*** Begin section ***

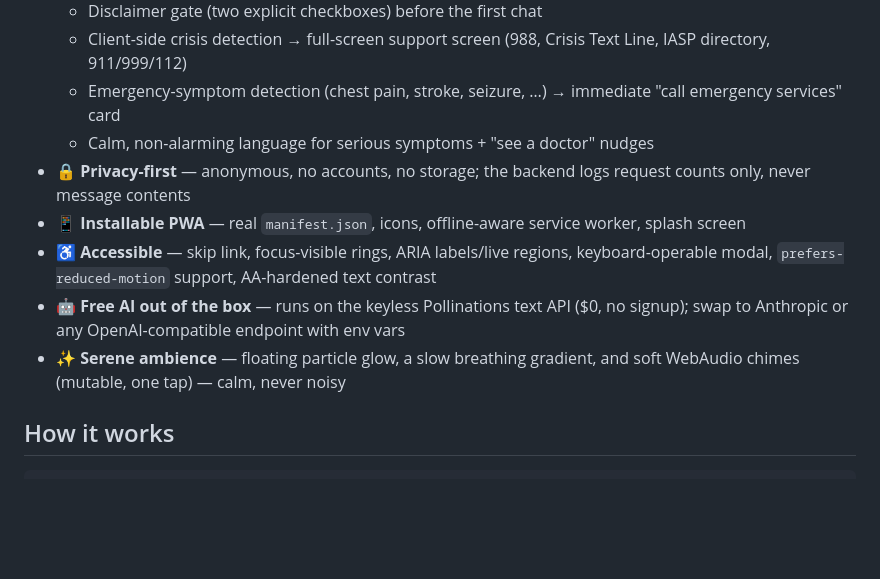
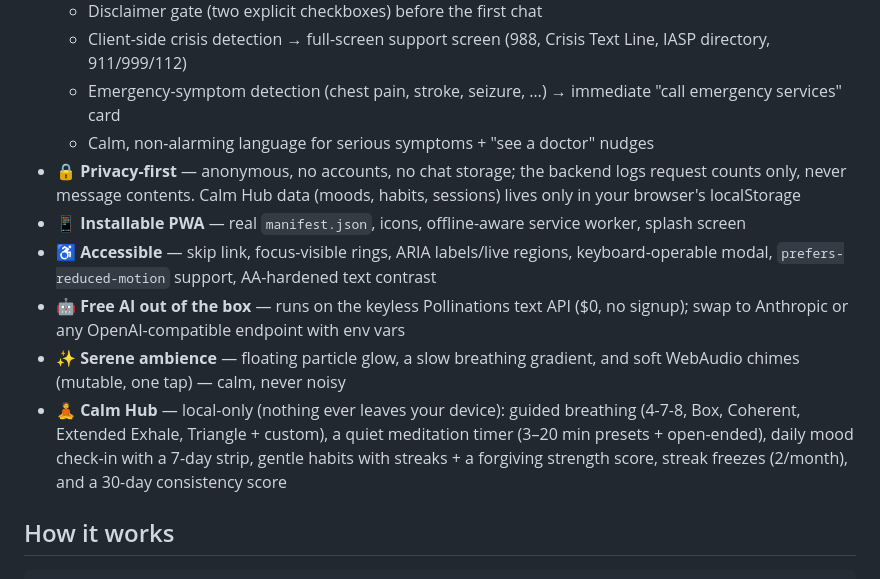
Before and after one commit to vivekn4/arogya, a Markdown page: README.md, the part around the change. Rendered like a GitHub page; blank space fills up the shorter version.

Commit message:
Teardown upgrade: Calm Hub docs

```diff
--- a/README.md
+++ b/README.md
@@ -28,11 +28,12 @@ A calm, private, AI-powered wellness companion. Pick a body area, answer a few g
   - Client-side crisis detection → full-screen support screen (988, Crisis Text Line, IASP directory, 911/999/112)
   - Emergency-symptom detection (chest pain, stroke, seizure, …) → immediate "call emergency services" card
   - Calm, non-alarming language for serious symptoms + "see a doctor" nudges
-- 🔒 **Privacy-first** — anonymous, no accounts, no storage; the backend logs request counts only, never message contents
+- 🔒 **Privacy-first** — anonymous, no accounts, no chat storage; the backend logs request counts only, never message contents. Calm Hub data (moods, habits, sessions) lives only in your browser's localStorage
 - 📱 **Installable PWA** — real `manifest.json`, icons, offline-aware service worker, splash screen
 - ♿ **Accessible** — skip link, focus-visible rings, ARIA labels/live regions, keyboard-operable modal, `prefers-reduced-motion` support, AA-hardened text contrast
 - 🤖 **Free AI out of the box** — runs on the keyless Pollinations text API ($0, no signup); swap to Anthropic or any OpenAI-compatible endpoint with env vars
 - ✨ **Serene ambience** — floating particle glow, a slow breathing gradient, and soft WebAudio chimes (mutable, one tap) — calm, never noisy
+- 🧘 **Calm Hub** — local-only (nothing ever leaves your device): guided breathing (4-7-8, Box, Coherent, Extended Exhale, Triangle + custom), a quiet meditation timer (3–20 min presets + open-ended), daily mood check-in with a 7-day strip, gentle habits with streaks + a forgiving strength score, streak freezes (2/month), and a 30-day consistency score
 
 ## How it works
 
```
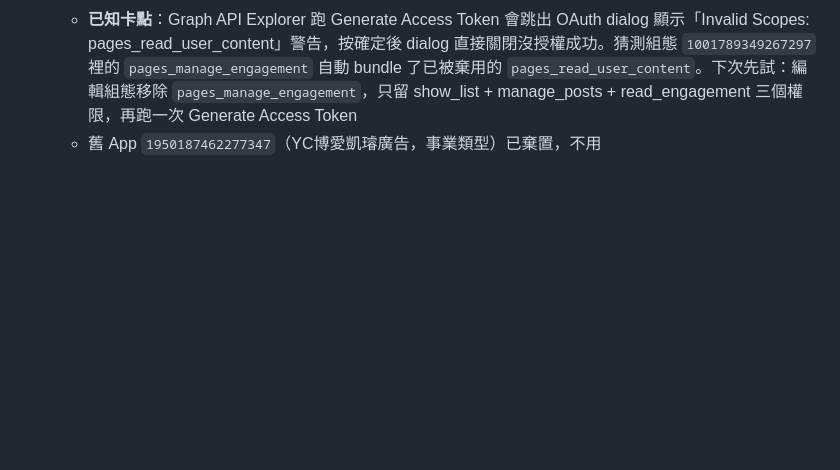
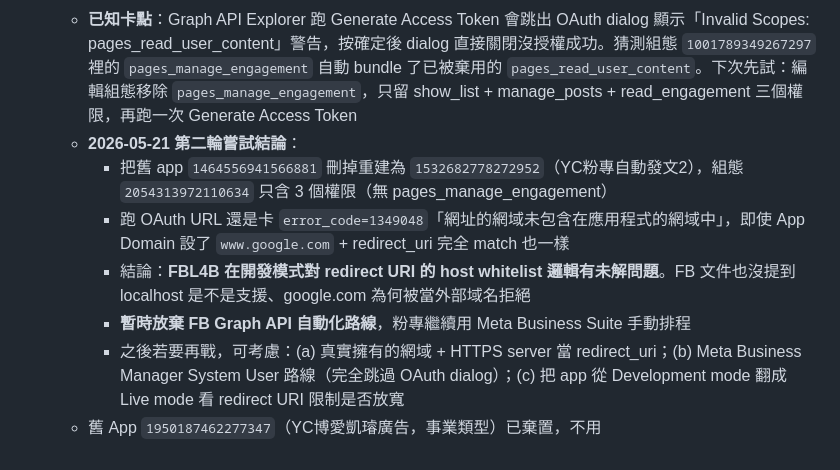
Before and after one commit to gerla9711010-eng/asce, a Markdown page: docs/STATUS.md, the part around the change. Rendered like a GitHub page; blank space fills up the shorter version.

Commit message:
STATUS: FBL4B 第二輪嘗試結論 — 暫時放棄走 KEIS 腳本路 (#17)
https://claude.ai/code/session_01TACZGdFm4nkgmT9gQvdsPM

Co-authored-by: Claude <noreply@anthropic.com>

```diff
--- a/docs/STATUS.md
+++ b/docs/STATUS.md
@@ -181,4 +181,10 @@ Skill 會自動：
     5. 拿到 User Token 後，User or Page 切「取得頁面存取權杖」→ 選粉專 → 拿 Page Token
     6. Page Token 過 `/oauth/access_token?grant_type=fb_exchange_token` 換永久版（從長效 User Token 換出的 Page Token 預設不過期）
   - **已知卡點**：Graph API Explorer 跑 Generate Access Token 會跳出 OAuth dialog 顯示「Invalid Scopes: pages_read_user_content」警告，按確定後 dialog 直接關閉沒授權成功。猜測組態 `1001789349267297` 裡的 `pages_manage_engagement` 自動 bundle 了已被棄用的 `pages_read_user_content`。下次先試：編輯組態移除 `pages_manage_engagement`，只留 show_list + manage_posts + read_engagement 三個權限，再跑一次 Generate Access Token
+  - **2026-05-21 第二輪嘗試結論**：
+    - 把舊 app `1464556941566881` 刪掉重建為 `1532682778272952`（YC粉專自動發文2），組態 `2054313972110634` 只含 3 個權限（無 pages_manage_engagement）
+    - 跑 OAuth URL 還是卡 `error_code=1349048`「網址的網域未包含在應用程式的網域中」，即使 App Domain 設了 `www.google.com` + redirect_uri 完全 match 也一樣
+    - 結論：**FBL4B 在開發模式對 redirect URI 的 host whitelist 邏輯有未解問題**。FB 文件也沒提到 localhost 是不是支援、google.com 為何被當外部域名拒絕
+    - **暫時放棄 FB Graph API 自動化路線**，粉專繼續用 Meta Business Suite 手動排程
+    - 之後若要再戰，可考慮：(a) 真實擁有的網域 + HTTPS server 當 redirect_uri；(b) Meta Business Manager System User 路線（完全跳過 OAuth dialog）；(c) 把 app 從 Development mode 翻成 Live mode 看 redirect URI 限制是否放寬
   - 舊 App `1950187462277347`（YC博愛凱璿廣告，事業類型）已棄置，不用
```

*** End section ***

Task statement: Find each line in the material above that carries the string "README", and copy it.

Response to this task:
Before and after one commit to vivekn4/arogya, a Markdown page: README.md, the part around the change. Rendered like a GitHub page; blank space fills up the shorter version.
--- a/README.md
+++ b/README.md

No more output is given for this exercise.